*Task to carry out*.
What is needed is an exact copy of the entries below, with every picture left out.

--- Data extracts Enclosed Below ---

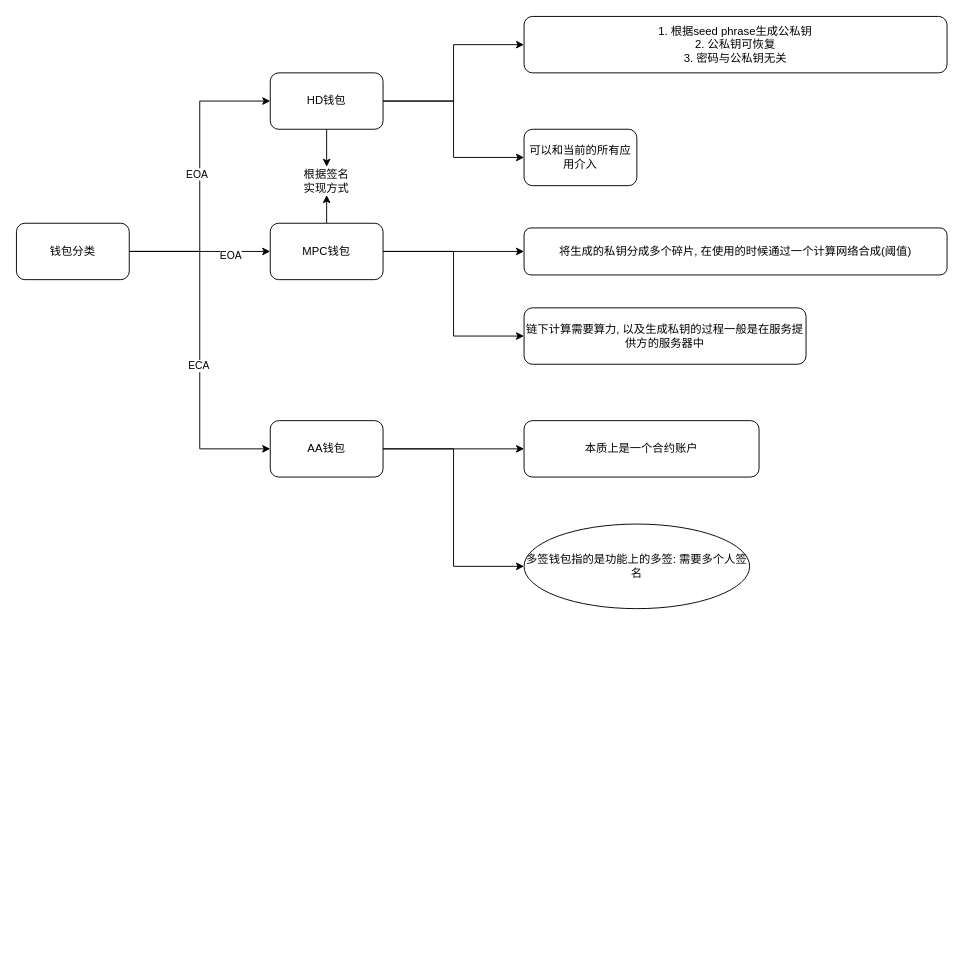
Above: templates/钱包.drawio in YuPccc/flask_demo (draw.io), before the change. Source tidied: cells renumbered, new cells numbered last; positions are measured from the earlier drawing's top-left corner, leaving out a move shared by most shapes. Both pictures are drawn from the tidied source at 94%, with x=0, y=0 at pixel (16, 16).
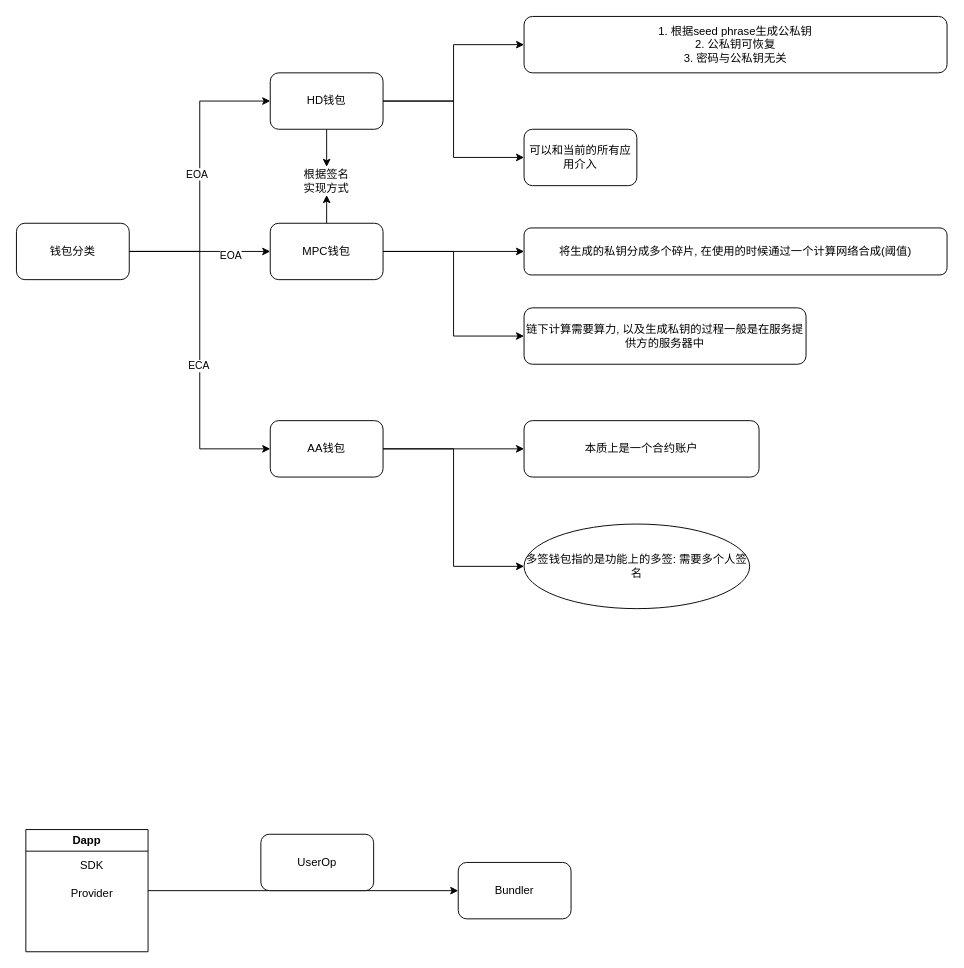
Above is the later version.

Change to the diagram source:
```diff
@@
+    <mxCell id="27" style="edgeStyle=orthogonalEdgeStyle;rounded=0;jettySize=auto;html=1;exitX=1;exitY=0.5;exitDx=0;exitDy=0;entryX=0;entryY=0.5;entryDx=0;entryDy=0;" parent="1" edge="1" source="30" target="28">
+      <mxGeometry relative="1" as="geometry" />
+    </mxCell>
+    <mxCell id="28" value="Bundler" style="rounded=1;whiteSpace=wrap;html=1;" parent="1" vertex="1">
+      <mxGeometry x="470" y="900" width="120" height="60" as="geometry" />
+    </mxCell>
+    <mxCell id="29" value="UserOp" style="rounded=1;whiteSpace=wrap;html=1;" parent="1" vertex="1">
+      <mxGeometry x="260" y="870" width="120" height="60" as="geometry" />
+    </mxCell>
+    <mxCell id="30" value="Dapp" style="swimlane;whiteSpace=wrap;html=1;startSize=23;" parent="1" vertex="1">
+      <mxGeometry x="10" y="865" width="130" height="130" as="geometry" />
+    </mxCell>
+    <mxCell id="31" value="SDK" style="text;html=1;align=center;verticalAlign=middle;strokeColor=none;fillColor=none;" parent="1" vertex="1">
+      <mxGeometry x="55" y="888" width="50" height="30" as="geometry" />
+    </mxCell>
+    <mxCell id="32" value="Provider" style="text;html=1;align=center;verticalAlign=middle;strokeColor=none;fillColor=none;" parent="1" vertex="1">
+      <mxGeometry x="45" y="918" width="70" height="30" as="geometry" />
+    </mxCell>
```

--- End of Enclosed Data extracts ---

*Problem solution*.
Above: templates/钱包.drawio in YuPccc/flask_demo (draw.io), before the change. Source tidied: cells renumbered, new cells numbered last; positions are measured from the earlier drawing's top-left corner, leaving out a move shared by most shapes. Both pictures are drawn from the tidied source at 94%, with x=0, y=0 at pixel (16, 16).
Above is the later version.

Change to the diagram source:
```diff
@@
+    <mxCell id="27" style="edgeStyle=orthogonalEdgeStyle;rounded=0;jettySize=auto;html=1;exitX=1;exitY=0.5;exitDx=0;exitDy=0;entryX=0;entryY=0.5;entryDx=0;entryDy=0;" parent="1" edge="1" source="30" target="28">
+      <mxGeometry relative="1" as="geometry" />
+    </mxCell>
+    <mxCell id="28" value="Bundler" style="rounded=1;whiteSpace=wrap;html=1;" parent="1" vertex="1">
+      <mxGeometry x="470" y="900" width="120" height="60" as="geometry" />
+    </mxCell>
+    <mxCell id="29" value="UserOp" style="rounded=1;whiteSpace=wrap;html=1;" parent="1" vertex="1">
+      <mxGeometry x="260" y="870" width="120" height="60" as="geometry" />
+    </mxCell>
+    <mxCell id="30" value="Dapp" style="swimlane;whiteSpace=wrap;html=1;startSize=23;" parent="1" vertex="1">
+      <mxGeometry x="10" y="865" width="130" height="130" as="geometry" />
+    </mxCell>
+    <mxCell id="31" value="SDK" style="text;html=1;align=center;verticalAlign=middle;strokeColor=none;fillColor=none;" parent="1" vertex="1">
+      <mxGeometry x="55" y="888" width="50" height="30" as="geometry" />
+    </mxCell>
+    <mxCell id="32" value="Provider" style="text;html=1;align=center;verticalAlign=middle;strokeColor=none;fillColor=none;" parent="1" vertex="1">
+      <mxGeometry x="45" y="918" width="70" height="30" as="geometry" />
+    </mxCell>
```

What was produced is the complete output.